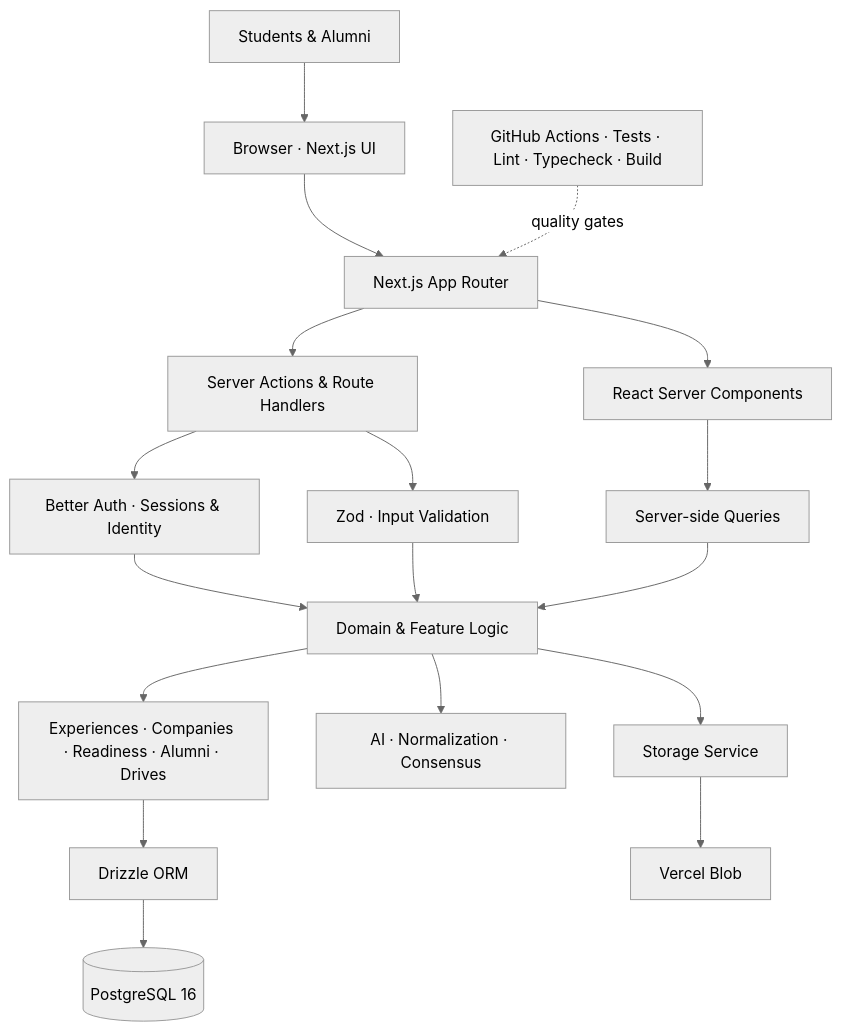
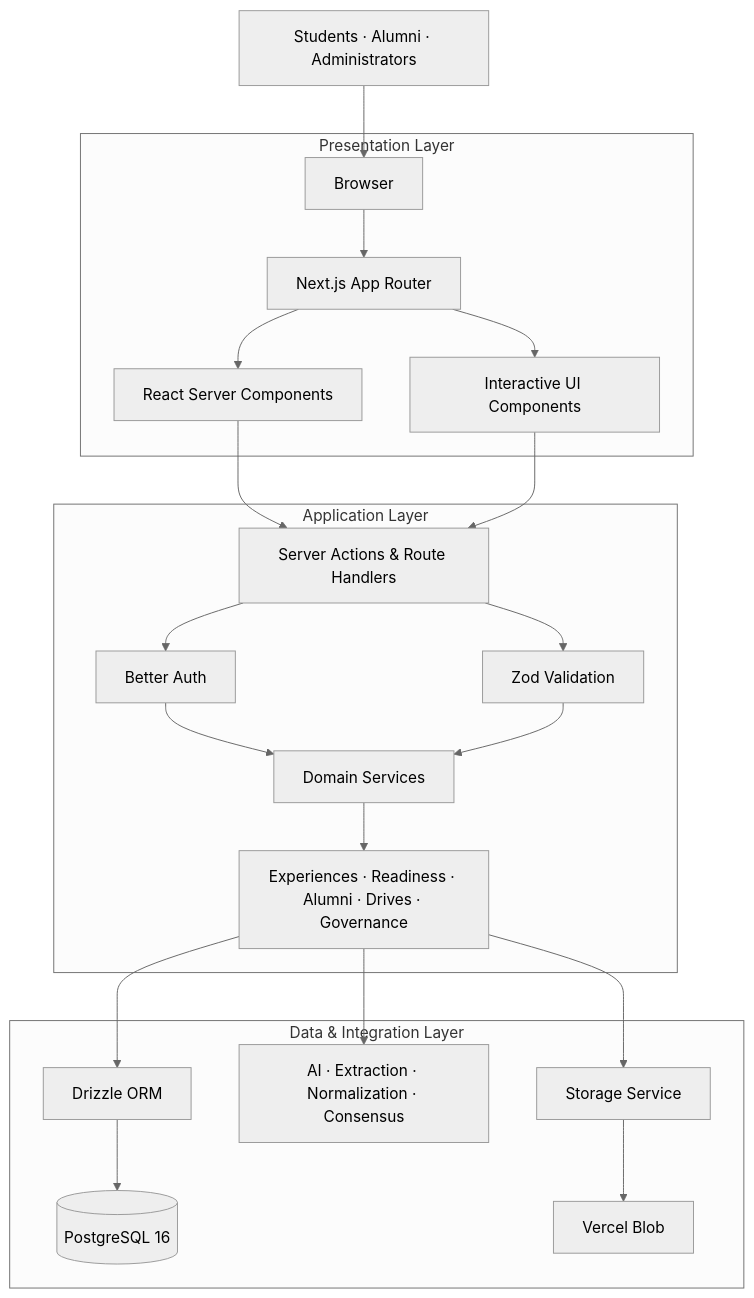
One commit to Jyatin/beyond-the-rumour-mill-team changed the first of 2 diagrams in README.md. Above: the diagram before and after it, drawn with Mermaid (neutral theme). The commit also changed other lines of this file, not shown here.

````diff
--- a/README.md
+++ b/README.md
@@ -53,20 +174,43 @@
 ```mermaid
 flowchart TB
-    USER["Students & Alumni"] --> BROWSER["Browser · Next.js UI"]
-    BROWSER --> APP["Next.js App Router"]
-    APP --> RSC["React Server Components"]
-    APP --> ENTRY["Server Actions & Route Handlers"]
-    ENTRY --> AUTH["Better Auth · Sessions & Identity"]
-    ENTRY --> VALIDATE["Zod · Input Validation"]
-    RSC --> QUERIES["Server-side Queries"]
-    AUTH --> DOMAIN["Domain & Feature Logic"]
-    VALIDATE --> DOMAIN
-    QUERIES --> DOMAIN
-    DOMAIN --> MODULES["Experiences · Companies · Readiness · Alumni · Drives"]
-    MODULES --> DATA["Drizzle ORM"]
-    DATA --> DB[("PostgreSQL 16")]
-    DOMAIN --> AI["AI · Normalization · Consensus"]
-    DOMAIN --> FILES["Storage Service"]
-    FILES --> BLOB["Vercel Blob"]
-    CI["GitHub Actions · Tests · Lint · Typecheck · Build"] -. "quality gates" .-> APP
+    USERS["Students · Alumni · Administrators"]
+    subgraph CLIENT["Presentation Layer"]
+      BROWSER["Browser"]
+      NEXT["Next.js App Router"]
+      RSC["React Server Components"]
+      UI["Interactive UI Components"]
+      BROWSER --> NEXT
+      NEXT --> RSC
+      NEXT --> UI
+    end
+
+    subgraph SERVER["Application Layer"]
+      ENTRY["Server Actions & Route Handlers"]
+      AUTH["Better Auth"]
+      VALIDATE["Zod Validation"]
+      DOMAIN["Domain Services"]
+      MODULES["Experiences · Readiness · Alumni · Drives · Governance"]
+      ENTRY --> AUTH
+      ENTRY --> VALIDATE
+      AUTH --> DOMAIN
+      VALIDATE --> DOMAIN
+      DOMAIN --> MODULES
+    end
+
+    subgraph DATA["Data & Integration Layer"]
+      ORM["Drizzle ORM"]
+      DB[("PostgreSQL 16")]
+      AI["AI · Extraction · Normalization · Consensus"]
+      STORAGE["Storage Service"]
+      BLOB["Vercel Blob"]
+      ORM --> DB
+      STORAGE --> BLOB
+    end
+
+    USERS --> BROWSER
+    RSC --> ENTRY
+    UI --> ENTRY
+    MODULES --> ORM
+    MODULES --> AI
+    MODULES --> STORAGE
 ```
````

------------------------------

Assignment: Your answer must be an exact copy of the records, with no pictures in it.

Written reply:
One commit to Jyatin/beyond-the-rumour-mill-team changed the first of 2 diagrams in README.md. Above: the diagram before and after it, drawn with Mermaid (neutral theme). The commit also changed other lines of this file, not shown here.

````diff
--- a/README.md
+++ b/README.md
@@ -53,20 +174,43 @@
 ```mermaid
 flowchart TB
-    USER["Students & Alumni"] --> BROWSER["Browser · Next.js UI"]
-    BROWSER --> APP["Next.js App Router"]
-    APP --> RSC["React Server Components"]
-    APP --> ENTRY["Server Actions & Route Handlers"]
-    ENTRY --> AUTH["Better Auth · Sessions & Identity"]
-    ENTRY --> VALIDATE["Zod · Input Validation"]
-    RSC --> QUERIES["Server-side Queries"]
-    AUTH --> DOMAIN["Domain & Feature Logic"]
-    VALIDATE --> DOMAIN
-    QUERIES --> DOMAIN
-    DOMAIN --> MODULES["Experiences · Companies · Readiness · Alumni · Drives"]
-    MODULES --> DATA["Drizzle ORM"]
-    DATA --> DB[("PostgreSQL 16")]
-    DOMAIN --> AI["AI · Normalization · Consensus"]
-    DOMAIN --> FILES["Storage Service"]
-    FILES --> BLOB["Vercel Blob"]
-    CI["GitHub Actions · Tests · Lint · Typecheck · Build"] -. "quality gates" .-> APP
+    USERS["Students · Alumni · Administrators"]
+    subgraph CLIENT["Presentation Layer"]
+      BROWSER["Browser"]
+      NEXT["Next.js App Router"]
+      RSC["React Server Components"]
+      UI["Interactive UI Components"]
+      BROWSER --> NEXT
+      NEXT --> RSC
+      NEXT --> UI
+    end
+
+    subgraph SERVER["Application Layer"]
+      ENTRY["Server Actions & Route Handlers"]
+      AUTH["Better Auth"]
+      VALIDATE["Zod Validation"]
+      DOMAIN["Domain Services"]
+      MODULES["Experiences · Readiness · Alumni · Drives · Governance"]
+      ENTRY --> AUTH
+      ENTRY --> VALIDATE
+      AUTH --> DOMAIN
+      VALIDATE --> DOMAIN
+      DOMAIN --> MODULES
+    end
+
+    subgraph DATA["Data & Integration Layer"]
+      ORM["Drizzle ORM"]
+      DB[("PostgreSQL 16")]
+      AI["AI · Extraction · Normalization · Consensus"]
+      STORAGE["Storage Service"]
+      BLOB["Vercel Blob"]
+      ORM --> DB
+      STORAGE --> BLOB
+    end
+
+    USERS --> BROWSER
+    RSC --> ENTRY
+    UI --> ENTRY
+    MODULES --> ORM
+    MODULES --> AI
+    MODULES --> STORAGE
 ```
````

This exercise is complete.